Senna is presented as heroic, courageous, spiritual and ruthless. He conquers and transcends Formula One racing to become a global superstar. In private Senna is represented as humble, patriotic and generous, donating millions to his native Brazil and contemplating a life beyond motor racing. His untimely death came in 1994 at the San Marino Grand Prix. He remains the last driver to die at the wheel of a Formula One car. From the throbbing soundtrack to the exciting race coverage, Senna is a tremendously thrilling cinematic experience like no other.
Senna's story is fashioned as a present drama rather than as a posthumous documentary. We feel like we are witnessing his life happen before our eyes, not as an account of the past. There are no contemporary interviews; Senna's story is told exclusively through masterfully edited archival footage. Kapadia focuses exclusively on Senna, tracking him everywhere. Ranging from first hand footage of his achievements on the track, to feisty drivers meetings, to holidays in Brazil with family and friends, to his celebrity appearances on television programs, using previously unseen footage, we are taken on an incredible journey through his fascinating life.

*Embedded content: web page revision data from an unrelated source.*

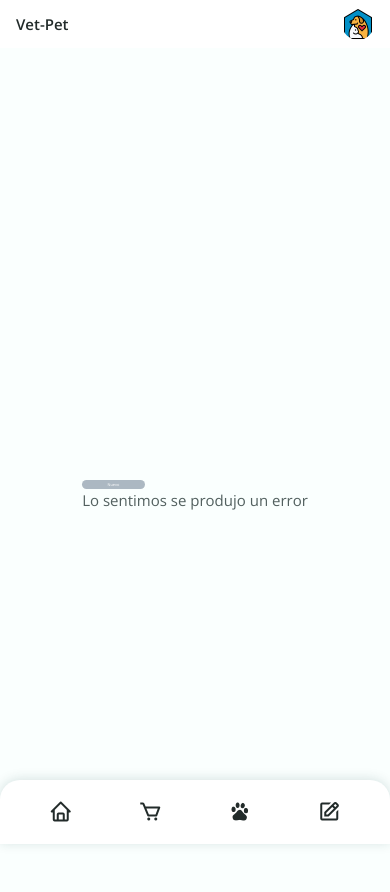
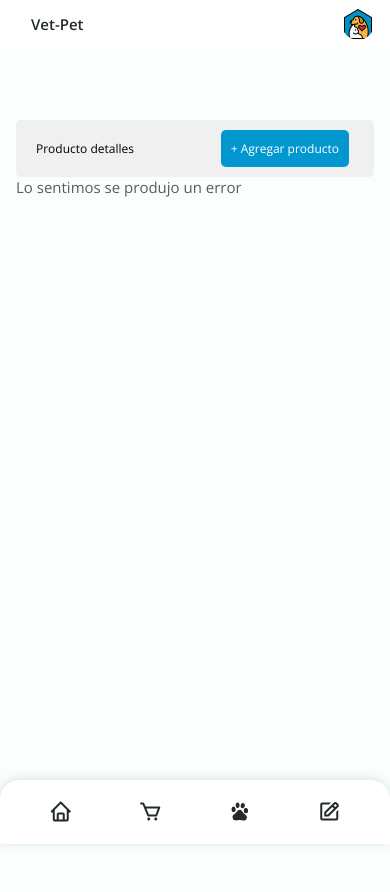
Before and after one commit to NahuelSandoval/Vet-Pet-Back, a Flask app: template front/templates/tabla_productos.html in a window 390 px wide. Run offline with Flask 3, Linux system fonts and the light colour scheme; the template is opened without the code that fills it, so the values that code supplies are empty.

Commit message:
dashboard terminada css

```diff
--- a/front/css/tabla_productos.css
+++ b/front/css/tabla_productos.css
@@ -1,122 +1,3 @@
-
-.container-productos{
-    display: flex;
-    flex-direction: column;
-    align-items: center;
-    justify-content: center;
-
-}
-
-
-table {
-    background-color: #001F3F;
-    border-collapse: collapse;
-    width: 60vw;
-    max-width: 60vw;
-    margin: 2vw auto;
-    font-family: Arial, sans-serif;
-    height:auto;
-
-}
-
-th, td {
-    border: 0.1vw solid #dddddd;
-    padding: 0.5rem;
-    text-align: center;
-    color: #dddddd;
-
-  }
-
-th {
-    background-color: #f2f2f2;
-    font-weight: bold;
-    color: #001F3F;
-}
-
-a{
-    text-decoration: none;
-    color: #dddddd;
-}
-
-td:hover{
-    background-color: #f2f2f2;
-    color:#001F3F
-}
-
-a:hover{
-    background-color: #f2f2f2;
-    color:#001F3F
-}
-
-.menu{
-    text-decoration: none;
-    background-color: #001F3F;
-    height: 10vh;
-    display: flex;
-    align-items: center;
-    justify-content: center;
-    gap: 2vw;
-    font-family: Cambria, Cochin, Georgia, Times, 'Times New Roman', serif;
-    font-size: 2vw;
-
-}
-
-.boton-delete{
-
-/*     margin-right: 2vh; */
-    background-color: red; /* Color de fondo */
-    color: white; /* Color del texto */
-    padding: 0.5vw 1.5vh; /* Relleno interno */
-    border: none; /* Quita el borde */
-    border-radius: 10px; /* Borde redondeado */
-    text-align: center; /* Alineación del texto */
-    text-decoration: none; /* Quita el subrayado predeterminado */
-    display: inline-block; /* Mostrar como bloque en línea */
-    font-size: 2vw; /* Tamaño de fuente */
-    cursor: pointer; /* Cambia el cursor al pasar el ratón */
-
-}
-
-.boton-edit{
-
-    color: #f2f2f2;
-    margin: auto;
-    background-color: #5046df; /* Color de fondo */
-    color: white; /* Color del texto */
-    padding: 0.5vw 1.5vh; /* Relleno interno */
-    border: none; /* Quita el borde */
-    border-radius: 10px; /* Borde redondeado */
-    text-align: center; /* Alineación del texto */
-    text-decoration: none; /* Quita el subrayado predeterminado */
-    display: inline-block;
-    justify-content: center; /* Mostrar como bloque en línea */
-    font-size: 2vw; /* Tamaño de fuente */
-    cursor: pointer; /* Cambia el cursor al pasar el ratón */
-    justify-content: center;
-}
-
-.nuevo{
-    color: #f2f2f2;
-    margin-right: 2vh;
-    background-color: #001F3F50; /* Color de fondo */
-    color: white; /* Color del texto */
-    padding: 0.5vw 3vh; /* Relleno interno */
-    border: none; /* Quita el borde */
-    border-radius: 2vw; /* Borde redondeado */
-    text-align: center; /* Alineación del texto */
-    text-decoration: none; /* Quita el subrayado predeterminado */
-    display: inline-block; /* Mostrar como bloque en línea */
-    font-size: 1vw; /* Tamaño de fuente */
-    cursor: pointer; /* Cambia el cursor al pasar el ratón */
-}
-
-
-img{
-    width: 6vw;
-    height: 10vh;
-}
-
-
 /* ---------------------------------------------------------*/
 .table{
     width: 100%;
@@ -126,18 +7,40 @@ img{
     display: flex;
     justify-content: space-between;
     align-items: center;
+    flex-wrap: wrap;
     padding: 20px;
+    border-radius: 5px;
     background-color: rgb(240,240,240);
 }
 .table_header p{
     color: #000000;
 }
-button{
+a{
+    color: #ffffff;
     outline: none;
     border: none;
     border-radius: 5px;
     cursor: pointer;
+    padding: 10px;
+    margin: 5px;
 }
+
+td a:nth-child(2):hover{
+    background-color: #02b4f5;
+}
+
+td a:nth-child(1):hover{
+    background-color: #c10000;
+}
+
+td a:nth-child(2){
+    background-color: #0298cf;
+}
+
+td a:nth-child(1){
+    background-color: #f80000;
+}
+
 .add_new{
     padding: 10px 20px;
     color: #ffffff;
@@ -151,6 +54,71 @@ input{
     border-radius: 5px;
     color: #0298cf;
 }
-::placeholder{
+
+.table_section{
+    height: 500px;
+    overflow: auto;
+}
+
+table{
+    width: 100%;
+    table-layout: fixed;
+    min-width: 900px;
+    border-collapse: collapse;
+}
+
+thead th{
+    position: sticky;
+    top: 0;
+    background-color: #f6f9fc;
+    color: #8493a5;
+    font-size: 15px;
+}
+
+th, td{
+    border-bottom: 1px solid #dddddd;
+    padding: 10px 10px;
+    word-break: break-all;
+    text-align: center;
+}
+
+td img{
+    height: 60px;
+    width: 60px;
+    object-fit: cover;
+    border-radius: 15px;
+    border: 5px solid #ced0d2;
+}
+
+tr:hover td{
     color: #0298cf;
+    cursor: pointer;
+    background-color: #f6f9fc;
 }
+
+::-webkit-scrollbar{
+    height: 5px;
+    width: 5px;
+}
+
+::-webkit-scrollbar-track{
+    box-shadow: inset 0 0 6px rgba(0, 0, 0, 0.3);
+}
+
+::-webkit-scrollbar-thumb{
+    box-shadow: inset 0 0 6px rgba(0, 0, 0, 0.3);
+}
+
+@media screen and (max-width: 576px){
+    .table_header{
+        font-size: 12px;
+    }
+    .add_new{
+        padding: 10px;
+    }
+}
+@media screen and (max-width: 300px){
+    .table_header p{
+        display: none;
+    }
+}
--- a/front/templates/tabla_productos.html
+++ b/front/templates/tabla_productos.html
@@ -5,8 +5,8 @@
     <meta name="viewport" content="width=device-width, initial-scale=1.0">
     <link rel="stylesheet" href="https://cdn.jsdelivr.net/npm/boxicons@latest/css/boxicons.min.css">
     <link rel="icon" href="./img/favicon.ico" type="image/x-icon">
+    <link rel="stylesheet" href="../css/style.css">
     <link rel="stylesheet" href="../css/tabla_productos.css">
-    <link rel="stylesheet" href="../css/style.css">
     <title>Document</title>
 </head>
 <body>
@@ -19,23 +19,20 @@
             <div id="app" >
 
                 <!-- Botón Nuevo -->
-                <a class="nuevo" href="ingresar_producto.html">Nuevo</a>
+                <div class="table_header">
+                    <p>Producto detalles</p>
+                    <div>
+                        <a class="add_new" href="ingresar_producto.html">+ Agregar producto</a>
+                    </div>
+                </div>
 
                 <section v-if="error">Lo sentimos se produjo un error</section>
                 <section v-else>
                     <section v-if="cargando">
                         <p>Cargando .....</p>
-
                     </section>
                     <section v-else>
                         <div class="table" >
-                            <div class="table_header">
-                                <p>Producto detalles</p>
-                                <div>
-                                    <input placeholder="producto"/>
-                                    <button class="add_new">+ Add New</button>
-                                </div>
-                            </div>
                             <div class="table_section">
                                 <table>
                                     <thead>
```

Senna's story is so absorbing because he is someone we grow to admire and respect over the course of the film. He is such a charismatic and eccentric personality; an inspiration not just for Brazilians, but for sporting fans the world over. He is passionate about his sport and supremely confident in his immense talents (often reckless as a result), but we see him growing increasingly frustrated at what he saw to be political meddling in a world where money and technology had taken over. Before his ill-fated race in 1994, Senna sought strength from the Bible because he was clearly unhappy with the mechanics of his car and feared for his life. At a time when teams were experimenting with new engineering, his sense of foreboding increased when Austrian driver Roland Ratzenberger was killed in qualifying just days before.
Ayrton Senna was a man who considered himself invincible, believing it was by the grace of God that he was possessed with such speed. The epitome of a sporting idol, Senna's passion for competing and for life transcends his incredible driving skills. Those alive to experience his reign as World Champion are never likely to forget the man, but this unforgettable cinematic experience will secure his legacy. Honestly, I have never been so eager to see a film again.
My Rating: 5 Stars (A+)